Required work = All of the data should be restated word for word.

---------- Provided material

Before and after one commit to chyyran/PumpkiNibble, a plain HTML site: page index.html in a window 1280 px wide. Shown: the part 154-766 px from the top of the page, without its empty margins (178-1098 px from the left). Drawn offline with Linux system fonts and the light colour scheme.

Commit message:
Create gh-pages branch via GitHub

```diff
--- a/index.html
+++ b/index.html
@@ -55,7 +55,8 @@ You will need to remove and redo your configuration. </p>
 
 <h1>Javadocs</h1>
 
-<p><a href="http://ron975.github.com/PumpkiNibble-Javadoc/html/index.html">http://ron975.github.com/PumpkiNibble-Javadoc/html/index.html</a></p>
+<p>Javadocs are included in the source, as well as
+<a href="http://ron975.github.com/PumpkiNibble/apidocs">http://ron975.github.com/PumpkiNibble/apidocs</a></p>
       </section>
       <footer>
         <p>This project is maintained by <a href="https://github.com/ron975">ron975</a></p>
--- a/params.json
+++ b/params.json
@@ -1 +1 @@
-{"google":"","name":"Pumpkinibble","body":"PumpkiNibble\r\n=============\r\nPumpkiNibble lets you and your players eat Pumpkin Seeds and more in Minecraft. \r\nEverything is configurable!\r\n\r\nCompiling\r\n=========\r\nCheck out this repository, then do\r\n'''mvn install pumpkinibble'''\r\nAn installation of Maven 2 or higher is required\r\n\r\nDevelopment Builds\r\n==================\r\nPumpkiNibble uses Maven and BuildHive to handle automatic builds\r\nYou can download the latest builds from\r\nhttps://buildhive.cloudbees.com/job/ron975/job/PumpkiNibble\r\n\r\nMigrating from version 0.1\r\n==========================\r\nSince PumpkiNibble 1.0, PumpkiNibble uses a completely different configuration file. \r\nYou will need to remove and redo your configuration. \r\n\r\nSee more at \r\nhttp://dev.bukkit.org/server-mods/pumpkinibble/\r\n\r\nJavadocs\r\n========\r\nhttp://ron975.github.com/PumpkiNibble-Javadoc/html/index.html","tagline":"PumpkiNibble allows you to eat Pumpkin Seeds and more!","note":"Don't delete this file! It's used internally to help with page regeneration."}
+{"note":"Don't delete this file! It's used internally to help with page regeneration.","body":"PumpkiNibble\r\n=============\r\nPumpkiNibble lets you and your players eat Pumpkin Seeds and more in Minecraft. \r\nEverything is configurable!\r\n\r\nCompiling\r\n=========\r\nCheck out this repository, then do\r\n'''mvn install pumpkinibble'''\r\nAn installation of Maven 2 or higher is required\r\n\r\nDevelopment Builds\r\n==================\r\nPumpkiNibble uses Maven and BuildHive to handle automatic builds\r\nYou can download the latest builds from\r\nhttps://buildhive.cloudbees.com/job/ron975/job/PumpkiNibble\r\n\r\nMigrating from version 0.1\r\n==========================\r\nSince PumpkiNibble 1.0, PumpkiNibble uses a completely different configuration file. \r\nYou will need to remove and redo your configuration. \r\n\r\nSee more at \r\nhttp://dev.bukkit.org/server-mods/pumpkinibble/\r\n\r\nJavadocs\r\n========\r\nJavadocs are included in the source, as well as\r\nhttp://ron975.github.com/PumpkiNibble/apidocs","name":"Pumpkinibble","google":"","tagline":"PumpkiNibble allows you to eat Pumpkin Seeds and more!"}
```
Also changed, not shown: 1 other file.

--------------------

Your response =
Before and after one commit to chyyran/PumpkiNibble, a plain HTML site: page index.html in a window 1280 px wide. Shown: the part 154-766 px from the top of the page, without its empty margins (178-1098 px from the left). Drawn offline with Linux system fonts and the light colour scheme.

Commit message:
Create gh-pages branch via GitHub

```diff
--- a/index.html
+++ b/index.html
@@ -55,7 +55,8 @@ You will need to remove and redo your configuration. </p>
 
 <h1>Javadocs</h1>
 
-<p><a href="http://ron975.github.com/PumpkiNibble-Javadoc/html/index.html">http://ron975.github.com/PumpkiNibble-Javadoc/html/index.html</a></p>
+<p>Javadocs are included in the source, as well as
+<a href="http://ron975.github.com/PumpkiNibble/apidocs">http://ron975.github.com/PumpkiNibble/apidocs</a></p>
       </section>
       <footer>
         <p>This project is maintained by <a href="https://github.com/ron975">ron975</a></p>
--- a/params.json
+++ b/params.json
@@ -1 +1 @@
-{"google":"","name":"Pumpkinibble","body":"PumpkiNibble\r\n=============\r\nPumpkiNibble lets you and your players eat Pumpkin Seeds and more in Minecraft. \r\nEverything is configurable!\r\n\r\nCompiling\r\n=========\r\nCheck out this repository, then do\r\n'''mvn install pumpkinibble'''\r\nAn installation of Maven 2 or higher is required\r\n\r\nDevelopment Builds\r\n==================\r\nPumpkiNibble uses Maven and BuildHive to handle automatic builds\r\nYou can download the latest builds from\r\nhttps://buildhive.cloudbees.com/job/ron975/job/PumpkiNibble\r\n\r\nMigrating from version 0.1\r\n==========================\r\nSince PumpkiNibble 1.0, PumpkiNibble uses a completely different configuration file. \r\nYou will need to remove and redo your configuration. \r\n\r\nSee more at \r\nhttp://dev.bukkit.org/server-mods/pumpkinibble/\r\n\r\nJavadocs\r\n========\r\nhttp://ron975.github.com/PumpkiNibble-Javadoc/html/index.html","tagline":"PumpkiNibble allows you to eat Pumpkin Seeds and more!","note":"Don't delete this file! It's used internally to help with page regeneration."}
+{"note":"Don't delete this file! It's used internally to help with page regeneration.","body":"PumpkiNibble\r\n=============\r\nPumpkiNibble lets you and your players eat Pumpkin Seeds and more in Minecraft. \r\nEverything is configurable!\r\n\r\nCompiling\r\n=========\r\nCheck out this repository, then do\r\n'''mvn install pumpkinibble'''\r\nAn installation of Maven 2 or higher is required\r\n\r\nDevelopment Builds\r\n==================\r\nPumpkiNibble uses Maven and BuildHive to handle automatic builds\r\nYou can download the latest builds from\r\nhttps://buildhive.cloudbees.com/job/ron975/job/PumpkiNibble\r\n\r\nMigrating from version 0.1\r\n==========================\r\nSince PumpkiNibble 1.0, PumpkiNibble uses a completely different configuration file. \r\nYou will need to remove and redo your configuration. \r\n\r\nSee more at \r\nhttp://dev.bukkit.org/server-mods/pumpkinibble/\r\n\r\nJavadocs\r\n========\r\nJavadocs are included in the source, as well as\r\nhttp://ron975.github.com/PumpkiNibble/apidocs","name":"Pumpkinibble","google":"","tagline":"PumpkiNibble allows you to eat Pumpkin Seeds and more!"}
```
Also changed, not shown: 1 other file.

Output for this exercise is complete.